Exercise instructions >>
When you copy the entries, omit the images and keep every word as it is.

Data shown >>
▬▬▬▬▬▬▬▬▬▬

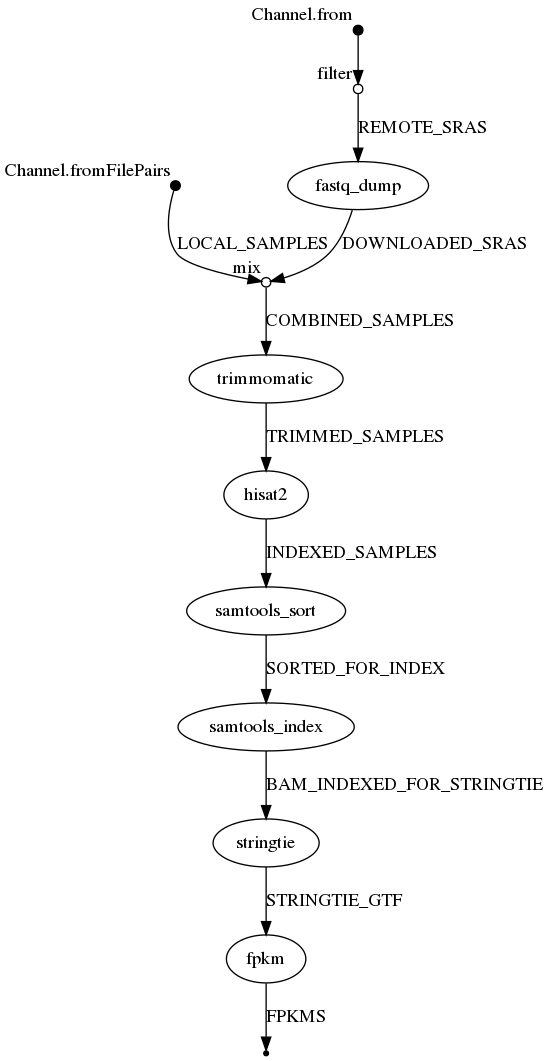
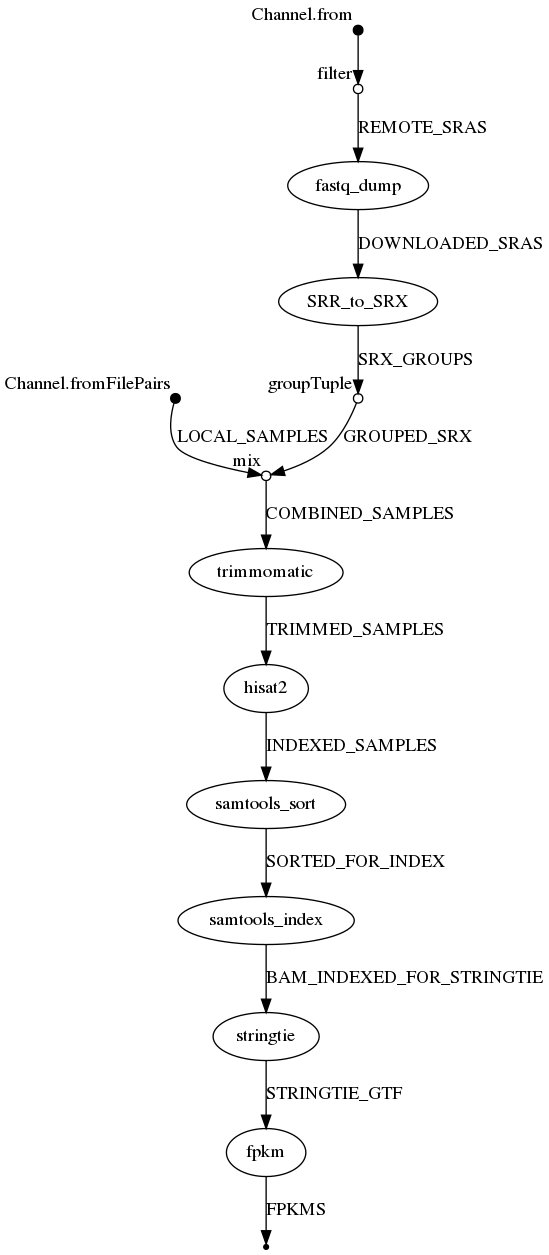
Merging Johns SRA to SRX work.

diff --git a/scripts/retrieve_sample_metadata.py b/scripts/retrieve_sample_metadata.py
@@ -1,0 +1,41 @@
+import sys
+import urllib
+import xmltodict
+
+query = 'https://eutils.ncbi.nlm.nih.gov/entrez/eutils/esearch.fcgi?db=sra&term='
+fetch = 'https://eutils.ncbi.nlm.nih.gov/entrez/eutils/efetch.fcgi?db=sra&id='
+
+script, SRR = sys.argv
+
+
+def download_json (line):
+    '''
+    This function downlads the data for a SRR and returns its SRX.
+    '''
+    # Get the current SRA ID.
+    sra_id = line.strip()
+
+    # First perform the entrez query with the SRA database.
+    response_obj = urllib.request.urlopen(query + sra_id + '[Accession]')
+    response_xml = response_obj.read()
+    response = xmltodict.parse(response_xml)
+    query_id = response['eSearchResult']['IdList']['Id']
+
+    # Next get the query results. We are only querying a single SRA
+    # record at a time.
+    response_obj = urllib.request.urlopen(fetch + query_id)
+    response_xml = response_obj.read()
+    response = xmltodict.parse(response_xml)
+
+    # This returns all the SRR numbers associated with this SRX
+    sys.stdout.write(
+        response
+        ["EXPERIMENT_PACKAGE_SET"]
+        ["EXPERIMENT_PACKAGE"]
+        ["EXPERIMENT"]
+        ["IDENTIFIERS"]
+        ["PRIMARY_ID"])
+
+
+if __name__ == "__main__":
+    download_json(SRR)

▬▬▬▬▬▬▬▬▬▬

Answer to the exercise >>
Merging Johns SRA to SRX work.

diff --git a/scripts/retrieve_sample_metadata.py b/scripts/retrieve_sample_metadata.py
@@ -1,0 +1,41 @@
+import sys
+import urllib
+import xmltodict
+
+query = 'https://eutils.ncbi.nlm.nih.gov/entrez/eutils/esearch.fcgi?db=sra&term='
+fetch = 'https://eutils.ncbi.nlm.nih.gov/entrez/eutils/efetch.fcgi?db=sra&id='
+
+script, SRR = sys.argv
+
+
+def download_json (line):
+    '''
+    This function downlads the data for a SRR and returns its SRX.
+    '''
+    # Get the current SRA ID.
+    sra_id = line.strip()
+
+    # First perform the entrez query with the SRA database.
+    response_obj = urllib.request.urlopen(query + sra_id + '[Accession]')
+    response_xml = response_obj.read()
+    response = xmltodict.parse(response_xml)
+    query_id = response['eSearchResult']['IdList']['Id']
+
+    # Next get the query results. We are only querying a single SRA
+    # record at a time.
+    response_obj = urllib.request.urlopen(fetch + query_id)
+    response_xml = response_obj.read()
+    response = xmltodict.parse(response_xml)
+
+    # This returns all the SRR numbers associated with this SRX
+    sys.stdout.write(
+        response
+        ["EXPERIMENT_PACKAGE_SET"]
+        ["EXPERIMENT_PACKAGE"]
+        ["EXPERIMENT"]
+        ["IDENTIFIERS"]
+        ["PRIMARY_ID"])
+
+
+if __name__ == "__main__":
+    download_json(SRR)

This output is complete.